THE TASK:
Check each line of the listing below for the string "begin", and copy the ones that have it.

EXCERPTED RECORDS:

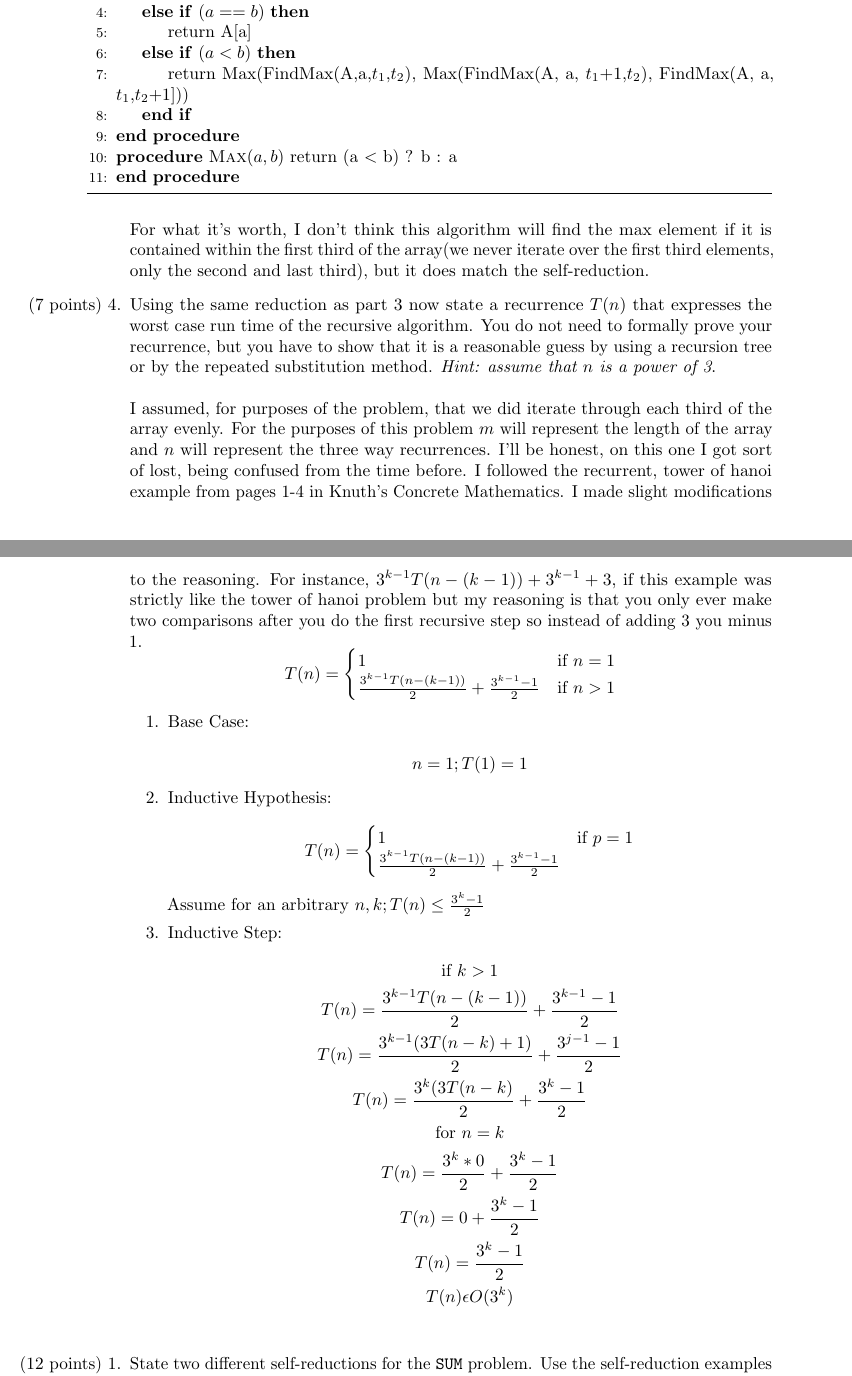
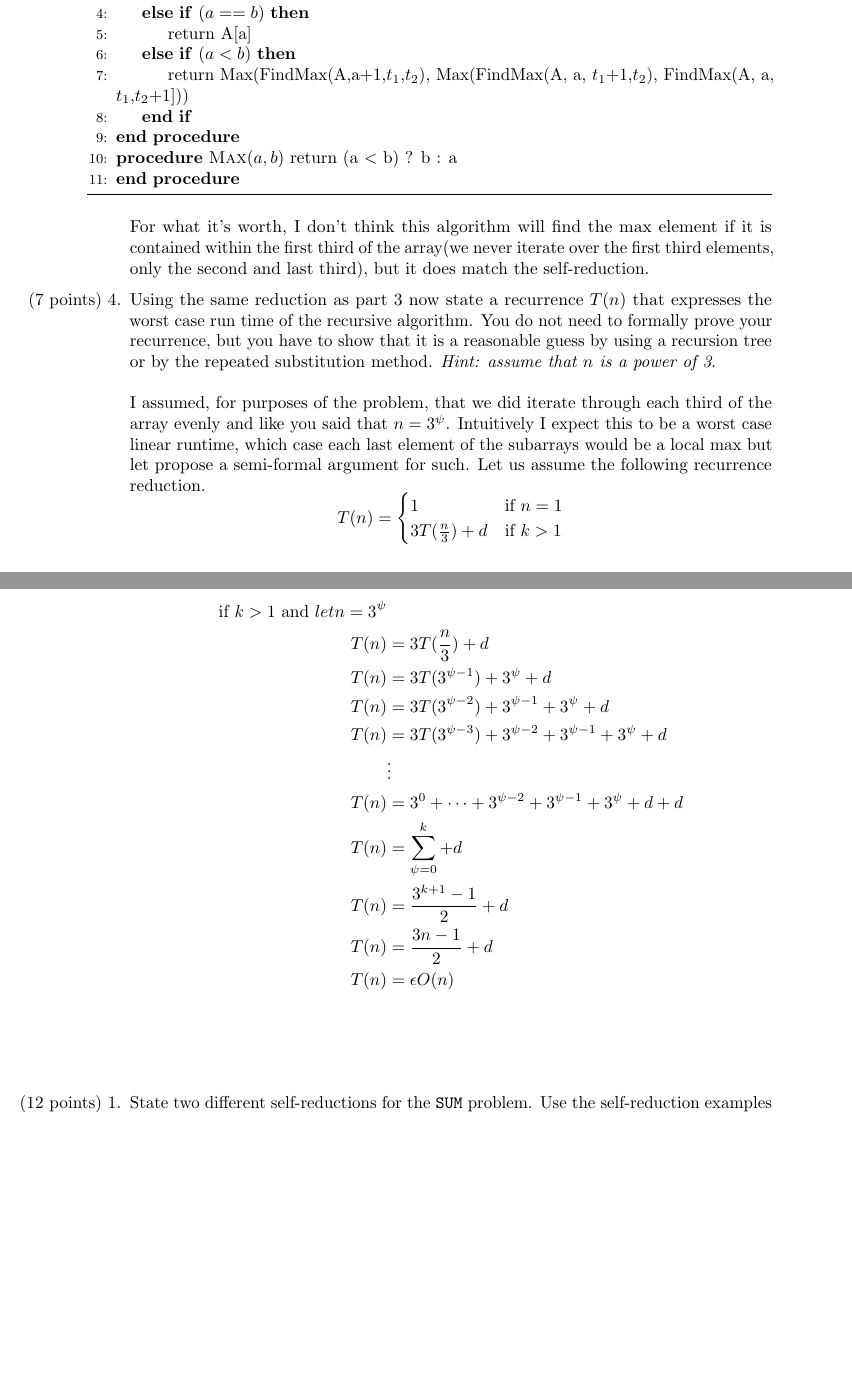
Before and after one commit to jakemckenzie/various_proofs_for_algorithms_course, a LaTeX problem sheet (Homework_2.tex): two parts of pages 2 and 3 of 3, joined at a grey line, cut so that both start at the same text, the shorter picture padded with empty space. Compiled offline with pdfLaTeX.

Commit message:
fixed problem 4

```diff
--- a/Homework_2.tex
+++ b/Homework_2.tex
@@ -80,7 +80,7 @@ A[a] & \textrm{ if } a = b\\
     \ElsIf{($a == b$)}
         \State return A[a]
     \ElsIf{($a < b$)}
-        \State return Max(FindMax(A,a,$t_1$,$t_2$), Max(FindMax(A, a, $t_1$+1,$t_2$), FindMax(A, a, $t_1$,$t_2$+1]))
+        \State return Max(FindMax(A,a+1,$t_1$,$t_2$), Max(FindMax(A, a, $t_1$+1,$t_2$), FindMax(A, a, $t_1$,$t_2$+1]))
     \EndIf
 \EndProcedure
 \Procedure{Max}{$a,b$}
@@ -91,39 +91,27 @@ A[a] & \textrm{ if } a = b\\
 For what it's worth, I don't think this algorithm will find the max element if it is contained within the first third of the array(we never iterate over the first third elements, only the second and last third), but it does match the self-reduction.
 \item [(7 points) 4.] Using the same reduction as part 3 now state a recurrence $T(n)$ that expresses the worst case run time of the recursive algorithm. You do not need to formally prove your recurrence, but you have to show that it is a reasonable guess by using a recursion tree or by the repeated substitution method.
 \textit{Hint: assume that $n$ is a power of 3}.\\\\
-I assumed, for purposes of the problem, that we did iterate through each third of the array evenly. For the purposes of this problem $m$ will represent the length of the array and $n$ will represent the three way recurrences. I'll be honest, on this one I got sort of lost, being confused from the time before. I followed the recurrent, tower of hanoi example from pages 1-4 in Knuth's Concrete Mathematics. I made slight modifications to the reasoning. For instance, $3^{k-1}T(n-(k-1)) + 3^{k-1} + 3$, if this example was strictly like the tower of hanoi problem but my reasoning is that you only ever make two comparisons after you do the first recursive step so instead of adding $3$ you minus $1$.
+I assumed, for purposes of the problem, that we did iterate through each third of the array evenly and like you said that $n = 3^\psi$. Intuitively I expect this to be a worst case linear runtime, which case each last element of the subarrays would be a local max but let propose a semi-formal argument for such. Let us assume the following recurrence reduction.
 \[
   T(n) =
     \begin{cases}
         1 & \text{if $n = 1$} \\
-        \frac{3^{k-1}T(n-(k-1))}{2} + \frac{3^{k-1} - 1}{2} & \text{if $n > 1$}
+        3T(\frac{n}{3}) + d & \text{if $k > 1$}
     \end{cases}
 \]
-\begin{enumerate}
-\item[1.] Base Case:\\
-$$n = 1; T(1) = 1$$
-\item[2.] Inductive Hypothesis:\\
-\[
-  T(n) =
-    \begin{cases}
-        1 & \text{if $p = 1$} \\
-        \frac{3^{k-1}T(n-(k-1))}{2} + \frac{3^{k-1} - 1}{2}
-    \end{cases}
-\]
-\\Assume for an arbitrary $n,k; T(n) \leq \frac{3^k-1}{2}$
-\item[3.] Inductive Step:
-\begin{gather*}
-\text{if $k > 1$}\\
-T(n) = \frac{3^{k-1}T(n-(k-1))}{2} + \frac{3^{k-1} - 1}{2}\\
-T(n) = \frac{3^{k-1}(3T(n-k)+ 1)}{2} + \frac{3^{j-1} - 1}{2}\\
-T(n) = \frac{3^{k}(3T(n-k)}{2} + \frac{3^{k} - 1}{2}\\
-\text{for $n = k$}\\
-T(n) = \frac{3^{k}*0}{2} + \frac{3^{k} - 1}{2}\\
-T(n) = 0 + \frac{3^{k} - 1}{2}\\
-T(n) = \frac{3^{k} - 1}{2}\\
-T(n) \epsilon O(3^k)\\
-\end{gather*}
-\end{enumerate}
+\begin{align*}
+\text{if $k > 1$ and $let n = 3^\psi$}\\
+T(n) &= 3T(\frac{n}{3}) + d\\
+T(n) &= 3T(3^{\psi - 1}) + 3^{\psi} + d\\
+T(n) &= 3T(3^{\psi - 2}) + 3^{\psi - 1} + 3^{\psi} + d\\
+T(n) &= 3T(3^{\psi - 3}) + 3^{\psi - 2} + 3^{\psi - 1} + 3^{\psi}  + d\\
+&\vdots\\
+T(n) &= 3^{0} + \dots + 3^{\psi - 2} + 3^{\psi - 1} + 3^{\psi}  + d + d\\
+T(n) &= \sum_{\psi=0}^{k} + d\\
+T(n) &= \frac{3^{k+1} - 1}{2} + d\\
+T(n) &= \frac{3n - 1}{2} + d\\
+T(n) &= \epsilon O(n)\\
+\end{align*}\\
 \end{enumerate}
 \begin{enumerate}
 \item [(12 points) 1.] State two different self-reductions for the \texttt{SUM} problem. Use the self-reduction examples from the lectures as a guide.
```
Also changed, not shown: Homework_2.tex (4 more changed lines).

THE ANSWER:
     \begin{cases}
-\begin{enumerate}
-    \begin{cases}
-\begin{gather*}
+\begin{align*}
 \begin{enumerate}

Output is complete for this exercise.